U.S. home prices rose for the fifth month in a row in October, but the recovery continues to be uneven with only 11 of the 20 metro areas tracked showing gains.
The Standard & Poor's/Case-Shiller home price index released Tuesday edged up 0.4 percent to a seasonally adjusted reading of 145.36 in October from September. Without adjusting for seasonal factors the index was flat from September.
The index was off 7.3 percent from October last year, nearly matching expectations of economists surveyed by Thomson Reuters. Many economists, however, are predicting a double dip in prices this winter as foreclosures increase and government support wanes.
"I'd be very surprised if we don't go below the lows we hit this year," Dean Baker, co-director of the Center for Economic and Policy Research, a left-leaning Washington think tank. "We still have a very glutted housing market."
The index is now up 3.4 percent from its bottom in May, but still almost 30 percent below its peak in April 2006.
There are also wide variations from city to city. Prices have climbed for at least six months in a row in Denver, Washington, Minneapolis and San Francisco. But in Chicago and Tampa, Florida, prices are down by more than a percent from September. And there's no sign of a bottom in Las Vegas, where prices have tumbled by more than 56 percent from their peak in April 2006.
Home prices play a key role in the economy. Homeowners feel wealthier when property values rise and are more likely to spend money. Rising prices also help millions of homeowners who owe more to the banks than their houses are worth.
The positive trend in home prices and a better employment outlook helped raise the Consumer Confidence Index to 52.9 in December, up from a revised 50.6 the month before, the Conference Board reported Tuesday. While far below a 90 reading that would signify a solid economy, consumers' outlook on jobs over the next six months reached its highest level in two years.
The federal government has stepped in with far reaching programs to create jobs and make homeownership more affordable.
Home price gains since the summer reflect the rush of homebuyers trying to close their deals before the original expiration date of a federal tax credit. The Nov. 30 deadline was extended last month to April 30.
Besides a credit of up to $8,000 for first-time buyers, Congress expanded the program to include homeowners who have lived in their current properties for at least five years. They can now claim a tax credit of up to $6,500 if they relocate.

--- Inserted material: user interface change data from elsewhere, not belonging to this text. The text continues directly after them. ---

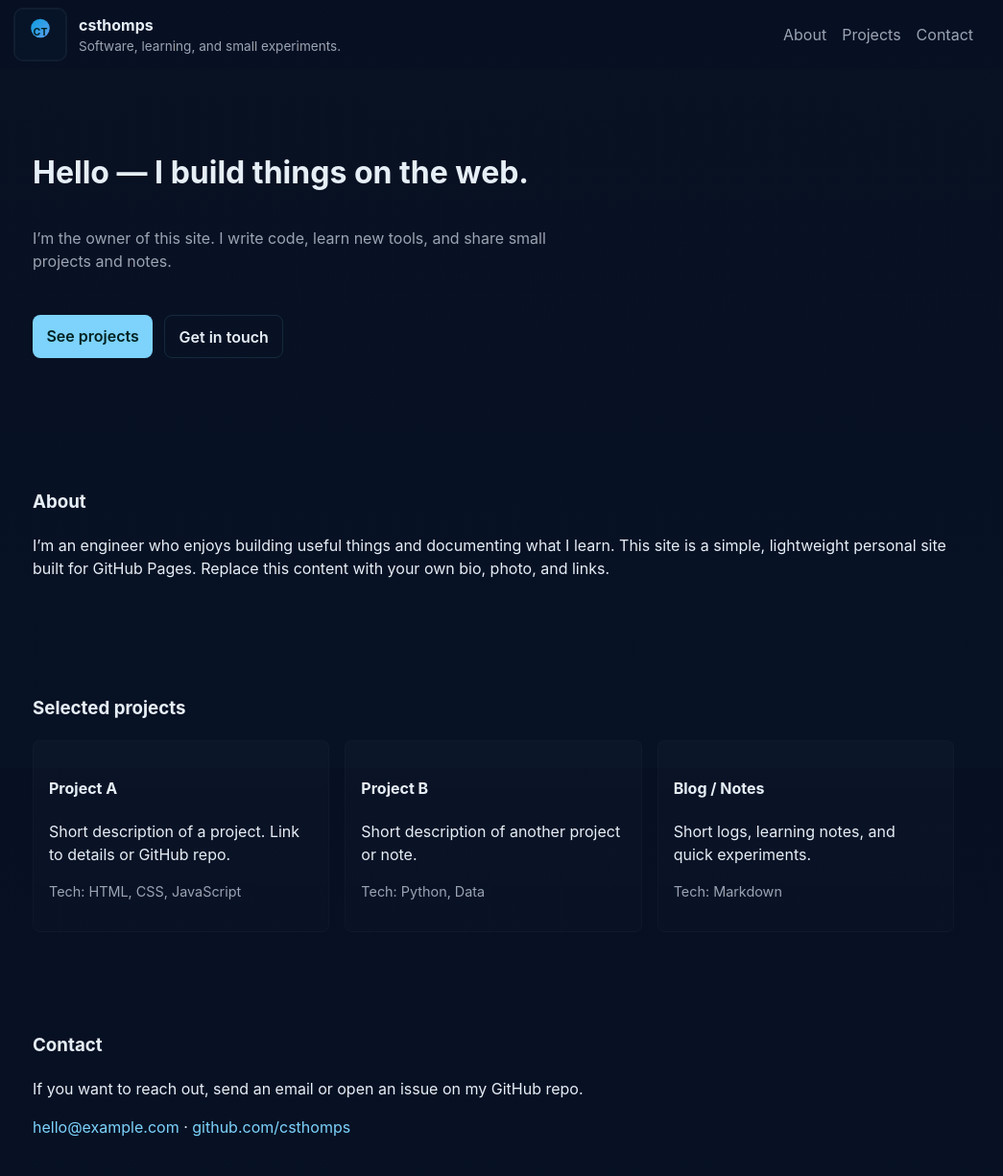
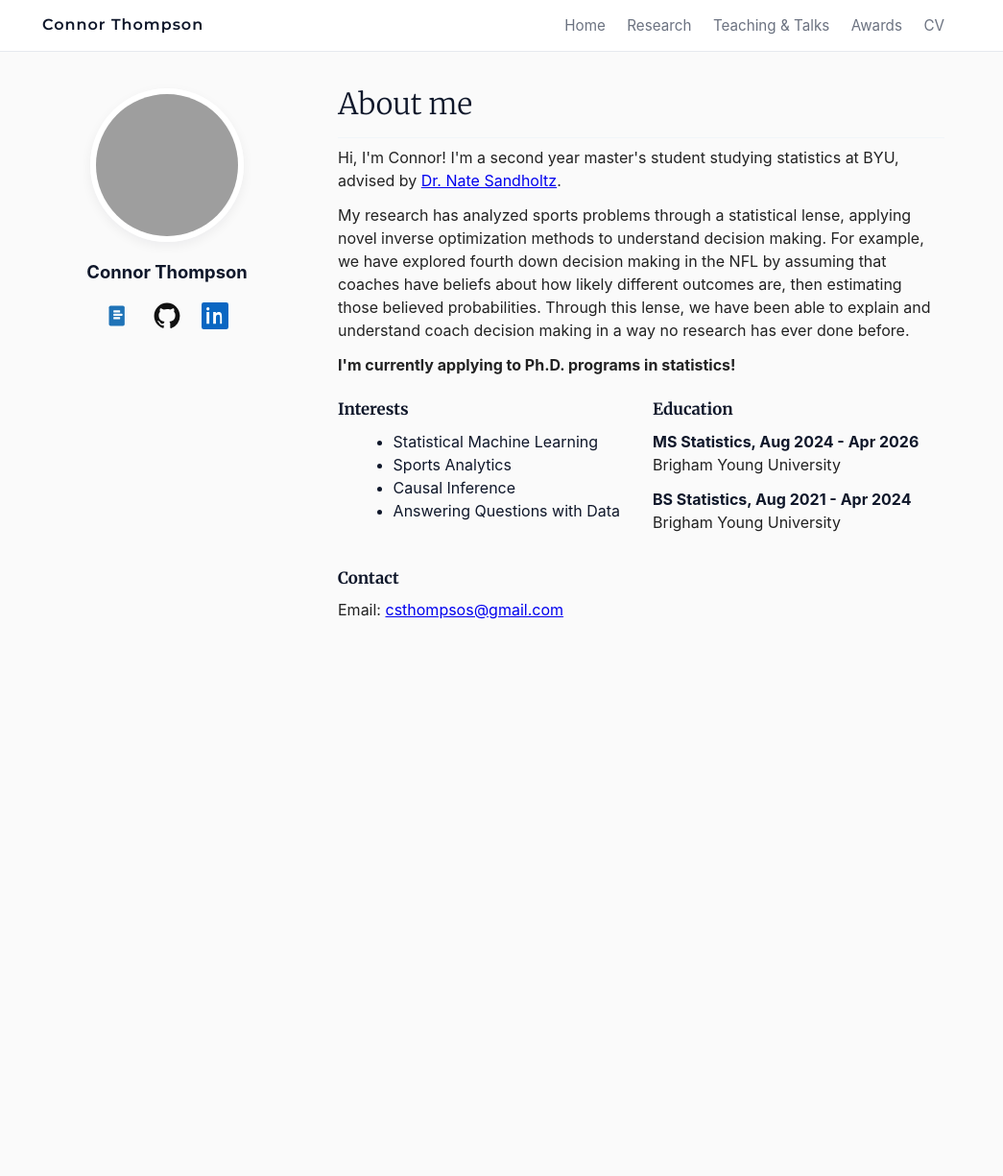
Before and after one commit to csthomps/csthomps.github.io, a plain HTML site: page index.html in a window 1280 px wide. Shown: the top 1225 px of the page at 96% size, without its empty margins (126-1171 px from the left). After the commit the page ends 800 px from the top, so only its background shows below. Drawn offline with Linux system fonts and the light colour scheme; grey boxes are pictures that could not be loaded.

Commit message:
lots of updates

```diff
--- a/index.html
+++ b/index.html
@@ -3,91 +3,86 @@
 	<head>
 		<meta charset="utf-8" />
 		<meta name="viewport" content="width=device-width,initial-scale=1" />
-		<title>csthomps — Personal Site</title>
-		<meta name="description" content="Personal website for csthomps" />
+		<title>Connor Thompson — Personal Site</title>
+		<meta name="description" content="Personal website for Connor Thompson" />
 		<link rel="stylesheet" href="styles.css">
+		<link href="https://fonts.googleapis.com/css2?family=Merriweather:wght@300;700&family=Montserrat:wght@400;600&display=swap" rel="stylesheet">
 	</head>
 	<body>
-		<header class="site-header">
-			<div class="container header-inner">
-				<a class="brand" href="#">
-					<img src="assets/profile.svg" alt="profile" class="avatar">
-					<div class="brand-text">
-						<h1 class="name">csthomps</h1>
-						<p class="tag">Software, learning, and small experiments.</p>
-					</div>
-				</a>
-				<nav class="nav">
-					<button id="nav-toggle" aria-label="Toggle navigation">☰</button>
-					<ul class="nav-list" id="nav-list">
-						<li><a href="#about">About</a></li>
-						<li><a href="#projects">Projects</a></li>
-						<li><a href="#contact">Contact</a></li>
-					</ul>
-				</nav>
+		<header class="topnav">
+			<div class="topnav-inner">
+				<a class="site-title" href="#">Connor Thompson</a>
+					<nav class="main-nav">
+						<a href="index.html">Home</a>
+						<a href="research.html">Research</a>
+						<a href="teaching.html">Teaching & Talks</a>
+						<a href="awards.html">Awards</a>
+						<a href="assets/CV.pdf" target="_blank" rel="noopener">CV</a>
+					</nav>
 			</div>
 		</header>
 
-		<main>
-			<section class="hero">
-				<div class="container hero-inner">
-					<h2>Hello — I build things on the web.</h2>
-					<p class="lead">I’m the owner of this site. I write code, learn new tools, and share small projects and notes.</p>
-					<div class="hero-actions">
-						<a class="btn" href="#projects">See projects</a>
-						<a class="btn ghost" href="#contact">Get in touch</a>
+		<main class="center-wrap">
+			<div class="main-grid">
+				<aside class="left-col">
+					<img src="assets/profile.jpg" alt="profile" class="avatar">
+					<h2 class="left-name">Connor Thompson</h2>
+					<!-- <p class="person-role">PhD Candidate, Operations Research</p>
+					<p class="person-role small">Vanier Scholar</p>
+					<p class="person-role small">University of Toronto</p> -->
+						<div class="social-links">
+							<a href="assets/CV.pdf" class="icon-link" title="Download CV" target="_blank" rel="noopener">
+								<img src="assets/icons/cv.svg" alt="CV" class="icon">
+							</a>
+							<a href="https://github.com/csthomps" class="icon-link" title="GitHub" target="_blank" rel="noopener">
+								<img src="assets/icons/github.svg" alt="GitHub" class="icon">
+							</a>
+							<a href="https://www.linkedin.com/in/connor-thompson-7b0401212/" class="icon-link" title="LinkedIn" target="_blank" rel="noopener">
+								<img src="assets/icons/linkedin.svg" alt="LinkedIn" class="icon">
+							</a>
+						</div>
+				</aside>
+
+				<section class="right-col">
+					<section id="about" class="section">
+						<h2>About me</h2>
+                        <p>Hi, I'm Connor! I'm a second year master's student studying statistics at BYU, advised by <a class="link" href="https://sandholtz.byu.edu/" target="_blank" rel="noopener">Dr. Nate Sandholtz</a>.</p>
+                        <p>My research has analyzed sports problems through a statistical lense, applying novel inverse optimization methods to understand decision making.  For example, we have explored fourth down decision making in the NFL by assuming that coaches have beliefs about how likely different outcomes are, then estimating those believed probabilities.  Through this lense, we have been able to explain and understand coach decision making in a way no research has ever done before.</p>
+                        <p><strong>I'm currently applying to Ph.D. programs in statistics!</strong></p>
+					</section>
+
+					<div class="two-col">
+						<section id="interests" class="section">
+							<h3>Interests</h3>
+							<ul>
+								<li>Statistical Machine Learning</li>
+								<li>Sports Analytics</li>
+								<li>Causal Inference</li>
+								<li>Answering Questions with Data</li>
+							</ul>
+						</section>
+
+						<section id="education" class="section">
+							<h3>Education</h3>
+							<div class="edu">
+								<h4>MS Statistics, Aug 2024 - Apr 2026</h4>
+								<p class="muted">Brigham Young University</p>
+							</div>
+							<div class="edu">
+								<h4>BS Statistics, Aug 2021 - Apr 2024</h4>
+								<p class="muted">Brigham Young University</p>
+							</div>
+						</section>
 					</div>
-				</div>
-			</section>
 
-			<section id="about" class="section about">
-				<div class="container">
-					<h3>About</h3>
-					<p>I’m an engineer who enjoys building useful things and documenting what I learn. This site is a simple, lightweight personal site built for GitHub Pages. Replace this content with your own bio, photo, and links.</p>
-				</div>
-			</section>
-
-			<section id="projects" class="section projects">
-				<div class="container">
-					<h3>Selected projects</h3>
-					<div class="grid">
-						<article class="card">
-							<h4>Project A</h4>
-							<p>Short description of a project. Link to details or GitHub repo.</p>
-							<p class="muted">Tech: HTML, CSS, JavaScript</p>
-						</article>
-						<article class="card">
-							<h4>Project B</h4>
-							<p>Short description of another project or note.</p>
-							<p class="muted">Tech: Python, Data</p>
-						</article>
-						<article class="card">
-							<h4>Blog / Notes</h4>
-							<p>Short logs, learning notes, and quick experiments.</p>
-							<p class="muted">Tech: Markdown</p>
-						</article>
-					</div>
-				</div>
-			</section>
-
-			<section id="contact" class="section contact">
-				<div class="container">
-					<h3>Contact</h3>
-					<p>If you want to reach out, send an email or open an issue on my GitHub repo.</p>
-					<p>
-						<a class="link" href="mailto:hello@example.com">hello@example.com</a>
-						·
-						<a class="link" href="https://github.com/csthomps" target="_blank" rel="noopener">github.com/csthomps</a>
-					</p>
-				</div>
-			</section>
+					<section id="contact" class="section">
+						<h3>Contact</h3>
+						<!-- <p class="muted">Department of Mechanical and Industrial Engineering, University of Toronto</p> -->
+						<p>Email: <a class="link" href="mailto:csthompsos@gmail.com">csthompsos@gmail.com</a></p>
+					</section>
+				</section>
+			</div>
 		</main>
-
-		<footer class="site-footer">
-			<div class="container footer-inner">
-				<p>© <span id="year"></span> csthomps — Built with simple HTML & CSS.</p>
-			</div>
-		</footer>
 
 		<script src="script.js"></script>
 	</body>
--- a/styles.css
+++ b/styles.css
@@ -1,63 +1,83 @@
-/* Simple responsive stylesheet for personal site */
+/* Two-column academic-style layout inspired by example site */
 :root{
-  --bg:#0f1724;
-  --card:#0b1220;
-  --muted:#9aa4b2;
-  --accent:#7dd3fc;
-  --text:#e6eef6;
-  --max-width:1000px;
-  --radius:10px;
+  --bg:#fafafa;
+  --panel:#ffffff;
+  --muted:#6b7280;
+  --text:#0f172a;
+  --accent:#1f73b7;
+  --sidebar-width:280px;
+  --gap:28px;
 }
 *{box-sizing:border-box}
 html,body{height:100%}
 body{
   margin:0;
-  font-family:Inter, system-ui, -apple-system, 'Segoe UI', Roboto, 'Helvetica Neue', Arial;
-  background:linear-gradient(180deg,#071023 0%, #081225 100%);
+  font-family: Inter, -apple-system, BlinkMacSystemFont, 'Segoe UI', Roboto, 'Helvetica Neue', Arial;
+  background:var(--bg);
   color:var(--text);
   -webkit-font-smoothing:antialiased;
   -moz-osx-font-smoothing:grayscale;
   line-height:1.5;
 }
-.container{max-width:var(--max-width);margin:0 auto;padding:1.25rem}
-.header-inner{display:flex;align-items:center;justify-content:space-between;padding:0.5rem 0}
-.brand{display:flex;align-items:center;gap:0.75rem;color:inherit;text-decoration:none}
-.avatar{width:56px;height:56px;border-radius:10px;border:2px solid rgba(255,255,255,0.04);background:#071428}
-.brand-text .name{margin:0;font-size:1rem}
-.brand-text .tag{margin:0;color:var(--muted);font-size:0.85rem}
-.nav{display:flex;align-items:center;gap:1rem}
-#nav-toggle{display:none;background:transparent;border:0;color:var(--text);font-size:1.25rem}
-.nav-list{list-style:none;margin:0;padding:0;display:flex;gap:1rem}
-.nav-list a{color:var(--muted);text-decoration:none}
 
-.hero{padding:4rem 0;background:linear-gradient(180deg, rgba(13,20,31,0.25), transparent)}
-.hero-inner{display:flex;flex-direction:column;gap:1rem}
-.hero h2{margin:0;font-size:2rem}
-.lead{color:var(--muted);max-width:55ch}
-.hero-actions{display:flex;gap:0.75rem;margin-top:0.75rem}
-.btn{display:inline-block;padding:0.6rem 0.9rem;border-radius:8px;background:var(--accent);color:#022; text-decoration:none;font-weight:600}
-.btn.ghost{background:transparent;border:1px solid rgba(125,211,252,0.12);color:var(--text)}
+.topnav{width:100%;background:var(--panel);border-bottom:1px solid #e6e9ef}
+.topnav-inner{max-width:980px;margin:0 auto;display:flex;align-items:center;justify-content:space-between;padding:14px 20px}
+.site-title{font-family:Montserrat, sans-serif;font-weight:600;letter-spacing:1px;color:var(--text);text-decoration:none}
+.main-nav a{margin-left:18px;color:var(--muted);text-decoration:none;font-size:0.95rem}
 
-.section{padding:2rem 0}
-.section h3{margin-top:0}
-.projects .grid{display:grid;grid-template-columns:repeat(3,1fr);gap:1rem}
-.card{padding:1rem;border-radius:8px;background:linear-gradient(180deg, rgba(255,255,255,0.02), rgba(255,255,255,0.01));border:1px solid rgba(255,255,255,0.02)}
-.muted{color:var(--muted);font-size:0.9rem}
+.center-wrap{max-width:980px;margin:26px auto;padding:0 20px}
+.main-grid{display:grid;grid-template-columns:260px 1fr;gap:48px;align-items:start}
+.left-col{background:transparent;padding-top:6px}
+.avatar{width:160px;height:160px;border-radius:50%;display:block;object-fit:cover;margin:6px auto 18px;border:6px solid #fff;box-shadow:0 4px 12px rgba(16,24,40,0.06)}
+.left-name{margin:0;text-align:center;font-size:1.15rem;font-weight:700}
+.social-links{display:flex;flex-direction:row;justify-content:center;gap:14px;margin-top:14px}
+.social-links a{color:#1f73b7;text-decoration:none;font-weight:700}
+.social-links .icon{width:28px;height:28px;display:block}
+.social-links .icon-link{display:inline-block;line-height:0;padding:4px;border-radius:6px}
+.social-links .icon-link:hover{background:rgba(31,115,183,0.06)}
+.right-col{padding-top:6px}
 
-.contact .link{color:var(--accent);text-decoration:none}
+.section{margin-bottom:22px}
+.section h2{margin:0 0 8px;font-size:1.9rem;font-family:Merriweather, Georgia, 'Times New Roman', serif;font-weight:300}
+.section h3{margin:0 0 8px;font-size:1.05rem;font-family:Merriweather, Georgia, 'Times New Roman', serif}
+.section h2::after{content:"";display:block;height:1px;background:#f1f5f9;margin-top:12px;width:100%;opacity:1}
+.section p{margin:0 0 12px;color:#222}
+.section ul{margin:8px 0 12px 1.1rem}
+.edu h4{margin:0;font-size:1rem;font-weight:700}
+.muted{color:var(--muted)}
+.two-col{display:grid;grid-template-columns:1fr 1fr;gap:24px}
 
-.site-footer{border-top:1px solid rgba(255,255,255,0.02);padding:1rem 0;color:var(--muted)}
+.subheading{display:flex;align-items:center;gap:10px;margin:18px 0 10px;font-size:1.05rem}
+.subheading .icon{font-size:1.1rem}
+.teaching-list,.talks-list{margin-bottom:12px}
+.item-row{display:flex;justify-content:space-between;align-items:flex-start;padding:10px 0;border-bottom:1px solid #f5f7fb}
+.item-title{max-width:78%}
+.item-year{color:var(--muted);white-space:nowrap;margin-left:12px}
+.teaching-awards{list-style:none;padding:8px 0 0 0;margin:8px 0 0}
+.teaching-awards li{margin:6px 0}
+.teaching-awards a{color:var(--accent);text-decoration:none}
 
-@media (max-width:900px){
-  .projects .grid{grid-template-columns:repeat(2,1fr)}
-}
-@media (max-width:700px){
-  #nav-toggle{display:block}
-  .nav-list{display:none;position:absolute;right:1rem;top:68px;background:var(--card);padding:0.5rem;border-radius:8px;box-shadow:0 6px 24px rgba(2,6,23,0.6)}
-  .nav-list.show{display:flex;flex-direction:column;width:160px}
-  .projects .grid{grid-template-columns:1fr}
-  .container{padding:1rem}
+@media (max-width:680px){
+  .item-row{flex-direction:column;gap:6px}
+  .item-year{margin-left:0}
 }
 
-/* utility */
-.ghost{background:transparent}
+.awards-list{display:block;margin-top:8px}
+.award{padding:14px 0;border-bottom:1px solid #f1f5f9}
+.award h3{margin:0 0 6px;font-size:1.05rem}
+.award .muted{margin:0;color:var(--muted)}
+
+@media (max-width:980px){
+  .main-grid{grid-template-columns:1fr;gap:20px}
+  .center-wrap{padding:0 14px}
+  .avatar{margin:0 auto 12px}
+}
+
+.site-footer{border-top:1px solid #eee;padding-top:18px;color:var(--muted);font-size:0.95rem}
+
+@media (max-width:880px){
+  .site-wrap{flex-direction:column}
+  .sidebar{position:relative;width:100%;border-right:0;border-bottom:1px solid #eee}
+  .content{padding:20px}
+  .avatar{margin-bottom:10px}
+}
```
Also changed, not shown: awards.html (added, +40 -0 lines), cv.html (added, +30 -0 lines), research.html (added, +30 -0 lines), teaching.html (added, +86 -0 lines), assets/icons/cv.svg (added), assets/icons/github.svg (added), assets/icons/linkedin.svg (added), assets/profile.svg (deleted), 2 other files.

The Federal Reserve is also buying up $1.25 trillion in mortgage-backed securities to help keep interest rates at historical lows.